And finally, the selection of the Do 215 instead of the more modern Do 217 is hard to understand. The Germans employed this airplane in limited numbers mainly for reconnaissance duties and withdrew it from production in 1941.
Many groups of specialists went to Germany in February-March 1940 to supervise this order, which was unprecedented in scope and variety. They included aircraft industry and scientific research institute managers, factory directors, test pilots, Air Forces representatives, specialists on engines, armament, instruments, radio equipment, and so forth — more than 40 persons in all.
At the Soviet delegation's request, General Udet allowed German pilots to ferry the aircraft to speed up their delivery to the USSR. Thanks to this decision, there was no need for long procedures to legalize the entry of Soviet crews into Germany. Flights were to be carried out via the well-known Berlin- Koenigsberg-Moscow route.

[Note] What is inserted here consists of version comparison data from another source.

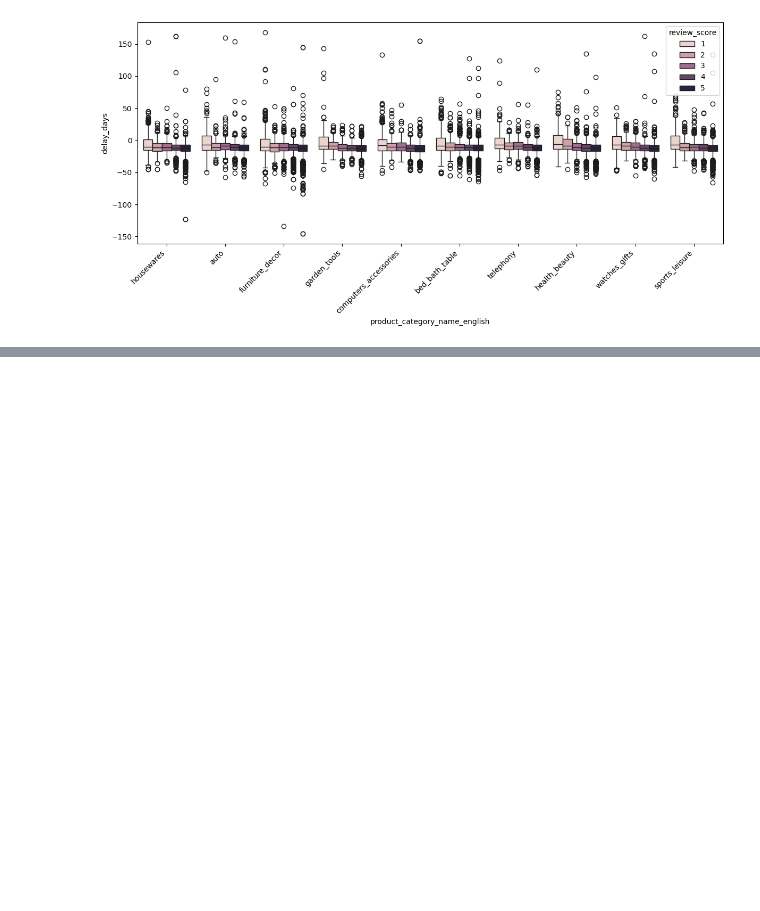
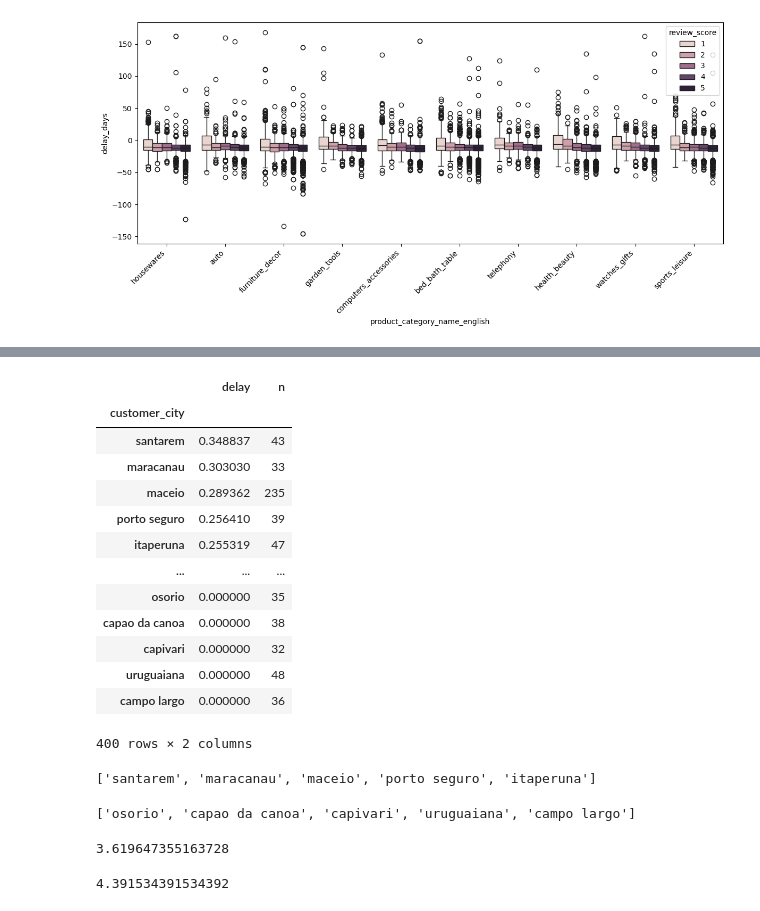
Before and after one commit to taaesu/olist_analysis, a Jupyter notebook: olist_analysis.ipynb, the cells around one changed output, grey strips where cells are left out. Cells and saved outputs as stored; diff of their text form; code cells hidden in the pictures; blank space fills up the shorter version.

```diff
--- a/olist_analysis.ipynb
+++ b/olist_analysis.ipynb
@@ -385,0 +419,49 @@ plt.show()
+# %%
+query = '''
+SELECT
+    o.order_id,
+    ROUND(JULIANDAY(o.order_delivered_customer_date) - JULIANDAY(o.order_estimated_delivery_date)) AS delay_days,
+    c.customer_city,
+    r.review_score
+FROM ORDERS AS o
+JOIN ORDER_REVIEWS AS r
+ON o.order_id = r.order_id
+JOIN CUSTOMERS AS c
+ON o.customer_id = c.customer_id
+'''
+# %%
+df_delay_rate=pd.read_sql(query,conn).query('delay_days.notna()').assign(delay = lambda df:df.delay_days>0).groupby('customer_city').agg(delay=("delay","mean"), n=("delay","size")).query("n >= 30").sort_values('delay',ascending=False)
+df_delay_rate
+# %% [output]
+|  | delay | n |
+| customer_city |  |  |
+| santarem | 0.348837 | 43 |
+| maracanau | 0.303030 | 33 |
+| maceio | 0.289362 | 235 |
+| porto seguro | 0.256410 | 39 |
+| itaperuna | 0.255319 | 47 |
+| ... | ... | ... |
+| osorio | 0.000000 | 35 |
+| capao da canoa | 0.000000 | 38 |
+| capivari | 0.000000 | 32 |
+| uruguaiana | 0.000000 | 48 |
+| campo largo | 0.000000 | 36 |
+400 rows × 2 columns
+# %%
+top_cities = df_delay_rate.head(5).index.tolist()
+top_cities
+# %% [output]
+['santarem', 'maracanau', 'maceio', 'porto seguro', 'itaperuna']
+# %%
+bottom_cities = df_delay_rate.tail(5).index.tolist()
+bottom_cities
+# %% [output]
+['osorio', 'capao da canoa', 'capivari', 'uruguaiana', 'campo largo']
+# %%
+pd.read_sql(query,conn).query('delay_days.notna()').query('customer_city in @top_cities').review_score.mean()
+# %% [output]
+3.619647355163728
+# %%
+pd.read_sql(query,conn).query('delay_days.notna()').query('customer_city in @bottom_cities').review_score.mean()
+# %% [output]
+4.391534391534392
```
Also changed, not shown: parts of 4 cells of this notebook.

Soon all the ordered German aircraft were delivered to Moscow. Most of them came under their own power, while some (five He 100, in particular) came by train. The ordered engines, equipment and instruments were also shipped by rail. The "sanitary cordon" between the USSR and Germany no longer existed and deliveries of all goods were carried out unhindered and unmonitored.
The German aircraft and other aviation equipment were brought for examination to the Air Forces Scientific Research Institute, the newly founded Flight Research Institute (LII), TsAGI, TsIAM, and other organizations. Moreover, at the request of the People's Commissariat of the Aviation Industry, some airplanes were flown to factory airfields of aviation enterprises in Gor'kiy, Voronezh, Kazan', and Khar'kov. Many specialists came to Moscow to the Air Forces LII to see the airplanes brought from Germany. As V. Ye. Chertok, an engineer from Plant No. 293 in Khimki (subsequently a famous missile and aerospace designer who was one S. P. Korolev's closest assistants) provided his impressions:
We carried out the inspection of German equipment in groups, without haste. I was most interested in electrical equipment, piloting and navigational instruments, radios, bomb launchers, and bomb sights.
The other specialists and I were simply jealous of the neatly made instrument panels and consoles. The Siemens electrical bomb release unit was really beautifully designed... We turned the aircraft radios on and saw that air-to-air radio communications were reliable. Our airplanes in service for the most part did not have any air-to-air, or air-ground, radio communications.
First-hand familiarization with the German aircraft showed that the Soviet Air Forces, among the world's mightiest, were going through a crisis and taking a back seat to the German Luftwaffe.